Parallel computation is a possible way to increase the speed of the cumulative range geodesic filter. However, calculating the filtered value of many pixels simultaneously means that memory needs to be allocated for the working data of multiple pixels at once, potentially increasing memory usage significantly.
In order to find an upper bound on the memory needed to filter a single pixel, it is necessary to examine the number of neighbouring pixels involved in the filtering process.
Prasun Choudhury and Jack Tumblin used a first-order approximation to the colour of a source pixel when determining the degree of similarity between the source pixel and its neighbours. Their results are described in the following article: The Trilateral Filter for High Contrast Images and Meshes, Eurographics Symposium on Rendering 2003, pages. 1-11 (edited by Per Christensen and Daniel Cohen-Or).
The overall idea is to describe the neighbourhood of the source pixel with a plane respecting the average colour gradient in the area. We hope this will allow for smoothing which follows gradients in the image more closely than if we simply used averages of pixel values to describe regions.
I've been working on mapping out a new set of locations to visit in our QR code adventure app, Carleton Quest, which we want to have ready for this fall's frosh week. A big requirement was to reduce the amount of time it would take to visit all the locations. This meant fewer locations, or at least more locations that are very close together. This is the map we came up with.
This is a rough road map of the problems that need to be solved by our coherent emergent story system. You can learn a bit more about this project via the poster we presented at GRAND 2013.
Applying prerequisites and assigning scores to scenes using modifiers:
What are the best modifiers to use in calculating a scene’s score?
What is the best way to calculate the score (e.g. a simple formula)?
How will gameplay (e.g., movement/location, combat (?), explicit choices through dialogue or menus) affect the values used in the calculations? (It should be strongly connected.)
How can this approach direct players into a certain path according to their choices (for example, losing too much innocence might change what story paths are available for the rest of the game)?
Deciding when and how to present scenes to players:
When should a scene be chosen from the top scoring scene(s) to be offered to the player? Alternatively, when should a scene be available anytime so long as its current score is above a threshold? (can use tags to facilitate?)
When should players be given a choice about consuming a scene and when will a scene’s presentation be triggered automatically? (design questions, make sure to support with framework)
When there is a choice, how can it be creatively presented to the player? How can we foreshadow the consequences of choices?
Modifying scenes dynamically:
When and how should we dynamically change a scene to connect back to the story the player has seen so far? (Dialogue, objects, motifs, location)
How should we modify a scene to fit in with current game state (e.g., location, character availability)?
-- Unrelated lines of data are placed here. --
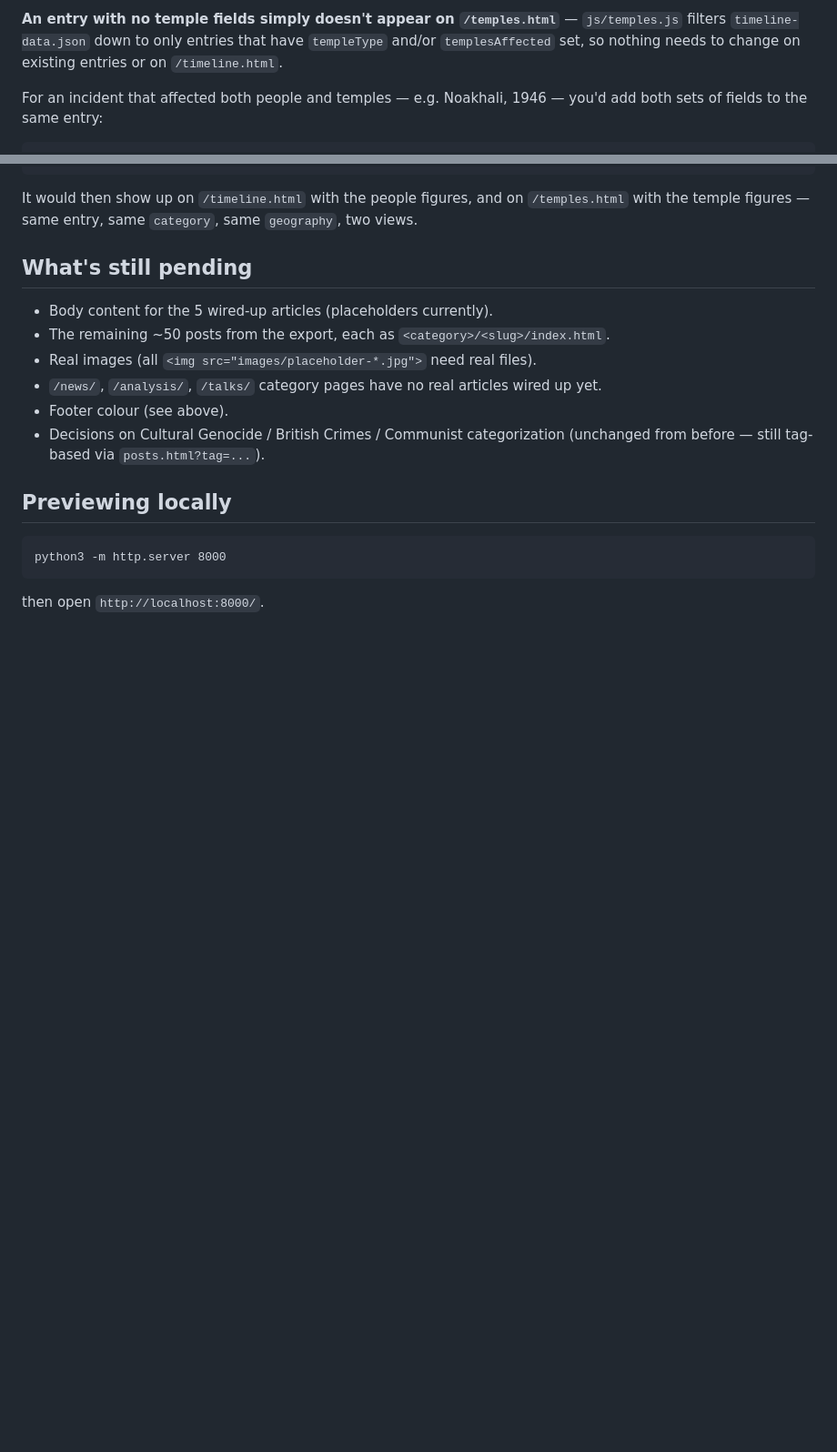
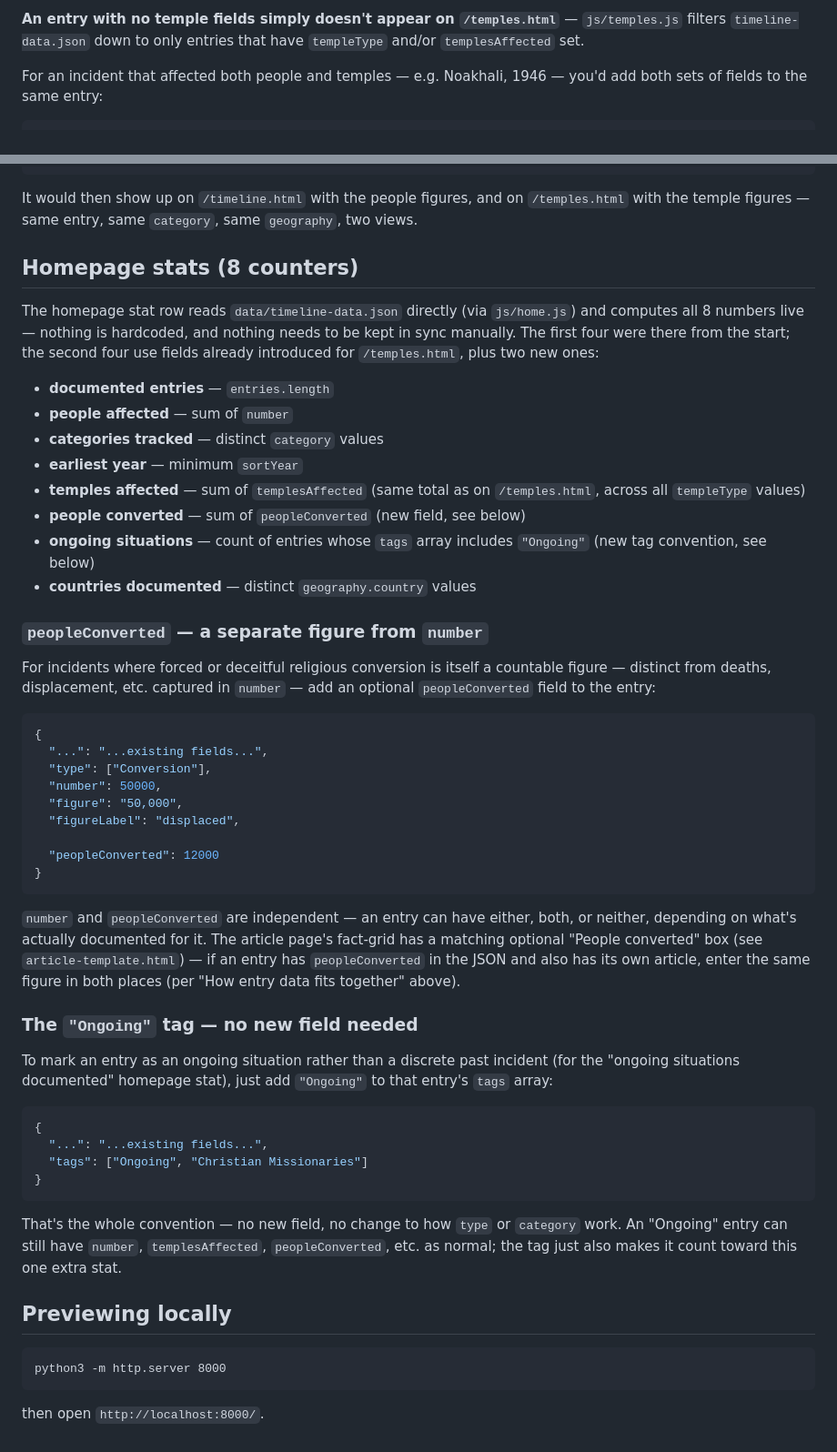
Before and after one commit to agarwalarti/hindugenocide, a Markdown page: README.md, 2 parts joined by grey strips. Shown at 91% size. Rendered like a GitHub page; blank space fills up the shorter version.

````diff
--- a/README.md
+++ b/README.md
@@ -151,8 +176,7 @@ sit alongside the people-focused fields (`type`, `number`, `figure`,
 
 **An entry with no temple fields simply doesn't appear on
 `/temples.html`** — `js/temples.js` filters `timeline-data.json` down to
-only entries that have `templeType` and/or `templesAffected` set, so
-nothing needs to change on existing entries or on `/timeline.html`.
+only entries that have `templeType` and/or `templesAffected` set.
 
 For an incident that affected both people and temples — e.g. Noakhali,
 1946 — you'd add both sets of fields to the same entry:
@@ -175,18 +199,67 @@ It would then show up on `/timeline.html` with the people figures, and on
 `/temples.html` with the temple figures — same entry, same `category`,
 same `geography`, two views.
 
-## What's still pending
+## Homepage stats (8 counters)
 
-- Body content for the 5 wired-up articles (placeholders currently).
-- The remaining ~50 posts from the export, each as
-  `<category>/<slug>/index.html`.
-- Real images (all `<img src="images/placeholder-*.jpg">` need real files).
-- `/news/`, `/analysis/`, `/talks/` category pages have no real articles
-  wired up yet.
-- Footer colour (see above).
-- Decisions on Cultural Genocide / British Crimes / Communist
-  categorization (unchanged from before — still tag-based via
-  `posts.html?tag=...`).
+The homepage stat row reads `data/timeline-data.json` directly (via
+`js/home.js`) and computes all 8 numbers live — nothing is hardcoded, and
+nothing needs to be kept in sync manually. The first four were there from
+the start; the second four use fields already introduced for
+`/temples.html`, plus two new ones:
+
+- **documented entries** — `entries.length`
+- **people affected** — sum of `number`
+- **categories tracked** — distinct `category` values
+- **earliest year** — minimum `sortYear`
+- **temples affected** — sum of `templesAffected` (same total as on
+  `/temples.html`, across all `templeType` values)
+- **people converted** — sum of `peopleConverted` (new field, see below)
+- **ongoing situations** — count of entries whose `tags` array includes
+  `"Ongoing"` (new tag convention, see below)
+- **countries documented** — distinct `geography.country` values
+
+### `peopleConverted` — a separate figure from `number`
+
+For incidents where forced or deceitful religious conversion is itself a
+countable figure — distinct from deaths, displacement, etc. captured in
+`number` — add an optional `peopleConverted` field to the entry:
+
+```json
+{
+  "...": "...existing fields...",
+  "type": ["Conversion"],
+  "number": 50000,
+  "figure": "50,000",
+  "figureLabel": "displaced",
+
+  "peopleConverted": 12000
+}
+```
+
+`number` and `peopleConverted` are independent — an entry can have either,
+both, or neither, depending on what's actually documented for it. The
+article page's fact-grid has a matching optional "People converted" box
+(see `article-template.html`) — if an entry has `peopleConverted` in the
+JSON and also has its own article, enter the same figure in both places
+(per "How entry data fits together" above).
+
+### The `"Ongoing"` tag — no new field needed
+
+To mark an entry as an ongoing situation rather than a discrete past
+incident (for the "ongoing situations documented" homepage stat), just add
+`"Ongoing"` to that entry's `tags` array:
+
+```json
+{
+  "...": "...existing fields...",
+  "tags": ["Ongoing", "Christian Missionaries"]
+}
+```
+
+That's the whole convention — no new field, no change to how `type` or
+`category` work. An "Ongoing" entry can still have `number`,
+`templesAffected`, `peopleConverted`, etc. as normal; the tag just also
+makes it count toward this one extra stat.
 
 ## Previewing locally
 
````
Also changed, not shown: other parts of README.md (+39 -14 lines).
Ambiguity + development of threads -- thematic, character arcs
How can we encourage multiple interpretations of core story events?
How can reoccurring motifs be introduced into scenes in a meaningful way? (e.g. through objects that can be in the environment, colours, etc...)
When building filtering masks around each pixel in an image, the filter needs to know which pixels are adjacent to a given pixel. Up until now, I have been using a 4 neighbour configuration, in which each pixel is adjacent to the pixels immediately to the left and right, immediately above, and immediately below.
Recently, I tried using an 8 neighbour configuration, in which each pixel is adjacent to the four closest pixels along diagonal offsets, in addition to the pixels above and below and to the left and right.
From the images, it is evident that the masks created by the filter can be very irregular in shape. As the "gamma" parameter increases, the mask boundaries are pulled closer to the source pixel, resulting in more circular mask shapes and a softer output image.